Data extracted from a collection:
# # # # # # #

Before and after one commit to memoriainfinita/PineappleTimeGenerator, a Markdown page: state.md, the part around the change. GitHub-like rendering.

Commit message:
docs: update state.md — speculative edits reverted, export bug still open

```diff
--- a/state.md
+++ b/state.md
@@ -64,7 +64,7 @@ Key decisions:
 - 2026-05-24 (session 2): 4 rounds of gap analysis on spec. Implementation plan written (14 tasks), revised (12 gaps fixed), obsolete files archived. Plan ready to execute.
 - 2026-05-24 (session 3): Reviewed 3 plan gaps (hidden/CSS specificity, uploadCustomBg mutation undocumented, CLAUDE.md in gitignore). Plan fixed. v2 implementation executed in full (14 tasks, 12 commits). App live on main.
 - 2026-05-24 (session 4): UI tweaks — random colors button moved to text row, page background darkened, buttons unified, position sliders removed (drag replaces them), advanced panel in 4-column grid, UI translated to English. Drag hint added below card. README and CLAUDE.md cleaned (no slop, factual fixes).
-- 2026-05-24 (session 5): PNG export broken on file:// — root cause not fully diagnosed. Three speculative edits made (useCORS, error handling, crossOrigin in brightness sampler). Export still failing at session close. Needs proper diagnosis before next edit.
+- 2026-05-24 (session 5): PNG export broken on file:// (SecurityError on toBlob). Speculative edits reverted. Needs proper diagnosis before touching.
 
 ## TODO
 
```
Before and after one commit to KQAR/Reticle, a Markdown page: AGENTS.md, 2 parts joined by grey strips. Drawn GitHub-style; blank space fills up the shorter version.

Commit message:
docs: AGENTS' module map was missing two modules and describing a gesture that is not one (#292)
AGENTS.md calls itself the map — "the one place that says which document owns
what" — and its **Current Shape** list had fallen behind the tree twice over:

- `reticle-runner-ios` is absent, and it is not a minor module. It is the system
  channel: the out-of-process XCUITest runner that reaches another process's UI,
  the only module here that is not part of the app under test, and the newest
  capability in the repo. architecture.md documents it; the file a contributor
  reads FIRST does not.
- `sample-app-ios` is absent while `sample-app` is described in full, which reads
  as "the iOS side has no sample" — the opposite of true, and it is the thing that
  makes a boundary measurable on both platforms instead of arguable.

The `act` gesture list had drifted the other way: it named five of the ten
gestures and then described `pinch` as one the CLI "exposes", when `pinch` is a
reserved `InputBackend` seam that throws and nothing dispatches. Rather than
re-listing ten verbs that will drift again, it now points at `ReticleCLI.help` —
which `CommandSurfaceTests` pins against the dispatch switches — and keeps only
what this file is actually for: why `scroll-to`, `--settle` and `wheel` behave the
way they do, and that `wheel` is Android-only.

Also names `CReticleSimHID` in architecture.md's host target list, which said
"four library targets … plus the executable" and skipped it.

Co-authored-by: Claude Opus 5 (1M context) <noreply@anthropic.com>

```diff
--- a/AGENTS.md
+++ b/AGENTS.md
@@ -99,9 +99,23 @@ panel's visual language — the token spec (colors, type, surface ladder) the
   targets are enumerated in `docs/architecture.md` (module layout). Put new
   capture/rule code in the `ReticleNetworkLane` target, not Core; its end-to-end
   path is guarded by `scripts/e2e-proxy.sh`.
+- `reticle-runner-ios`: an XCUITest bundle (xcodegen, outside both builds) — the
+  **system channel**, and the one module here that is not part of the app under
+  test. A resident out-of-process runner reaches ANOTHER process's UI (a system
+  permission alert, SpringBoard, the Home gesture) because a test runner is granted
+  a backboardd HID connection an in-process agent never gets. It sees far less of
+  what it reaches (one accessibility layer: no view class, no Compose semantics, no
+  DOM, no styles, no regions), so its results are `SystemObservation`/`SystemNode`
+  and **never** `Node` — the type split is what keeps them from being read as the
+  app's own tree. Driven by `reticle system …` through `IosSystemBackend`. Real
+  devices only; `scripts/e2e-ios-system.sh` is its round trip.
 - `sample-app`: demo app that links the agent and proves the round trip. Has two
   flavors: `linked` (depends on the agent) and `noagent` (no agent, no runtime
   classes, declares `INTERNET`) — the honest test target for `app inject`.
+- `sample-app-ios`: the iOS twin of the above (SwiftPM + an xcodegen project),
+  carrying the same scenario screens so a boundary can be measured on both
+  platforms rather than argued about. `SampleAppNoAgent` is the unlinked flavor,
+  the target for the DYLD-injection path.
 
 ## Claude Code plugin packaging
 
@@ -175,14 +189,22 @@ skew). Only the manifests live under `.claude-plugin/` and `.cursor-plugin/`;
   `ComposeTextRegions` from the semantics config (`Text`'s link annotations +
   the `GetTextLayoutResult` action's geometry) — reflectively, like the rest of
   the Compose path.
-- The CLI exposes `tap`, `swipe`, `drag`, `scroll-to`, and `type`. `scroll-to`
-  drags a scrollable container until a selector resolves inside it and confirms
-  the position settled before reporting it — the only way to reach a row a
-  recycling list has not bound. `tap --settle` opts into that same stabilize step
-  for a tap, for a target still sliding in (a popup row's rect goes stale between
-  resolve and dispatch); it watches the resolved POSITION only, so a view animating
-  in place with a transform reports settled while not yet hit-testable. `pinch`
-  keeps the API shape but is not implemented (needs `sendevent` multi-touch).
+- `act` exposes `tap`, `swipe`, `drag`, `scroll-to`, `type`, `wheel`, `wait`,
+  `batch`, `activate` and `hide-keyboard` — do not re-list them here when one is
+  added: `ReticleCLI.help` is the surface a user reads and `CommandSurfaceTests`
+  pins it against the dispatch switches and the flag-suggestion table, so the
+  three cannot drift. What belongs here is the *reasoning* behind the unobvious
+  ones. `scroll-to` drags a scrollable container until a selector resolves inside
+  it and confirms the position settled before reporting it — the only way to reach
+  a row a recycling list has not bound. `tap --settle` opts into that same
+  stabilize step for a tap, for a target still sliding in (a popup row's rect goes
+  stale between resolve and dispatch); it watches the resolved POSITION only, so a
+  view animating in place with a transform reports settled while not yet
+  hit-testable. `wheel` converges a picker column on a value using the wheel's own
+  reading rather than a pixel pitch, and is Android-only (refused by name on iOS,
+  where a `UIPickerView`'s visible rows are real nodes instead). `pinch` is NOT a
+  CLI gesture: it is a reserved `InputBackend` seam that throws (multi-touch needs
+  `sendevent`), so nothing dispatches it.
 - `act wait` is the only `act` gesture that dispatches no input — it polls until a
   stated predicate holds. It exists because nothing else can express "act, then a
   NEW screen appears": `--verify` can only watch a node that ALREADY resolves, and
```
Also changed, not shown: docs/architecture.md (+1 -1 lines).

# # # # # # #

→ THE TASK:
Check the lines above and copy each one that includes "column".

→ TASK SOLUTION:
 - 2026-05-24 (session 4): UI tweaks — random colors button moved to text row, page background darkened, buttons unified, position sliders removed (drag replaces them), advanced panel in 4-column grid, UI translated to English. Drag hint added below card. README and CLAUDE.md cleaned (no slop, factual fixes).
+  hit-testable. `wheel` converges a picker column on a value using the wheel's own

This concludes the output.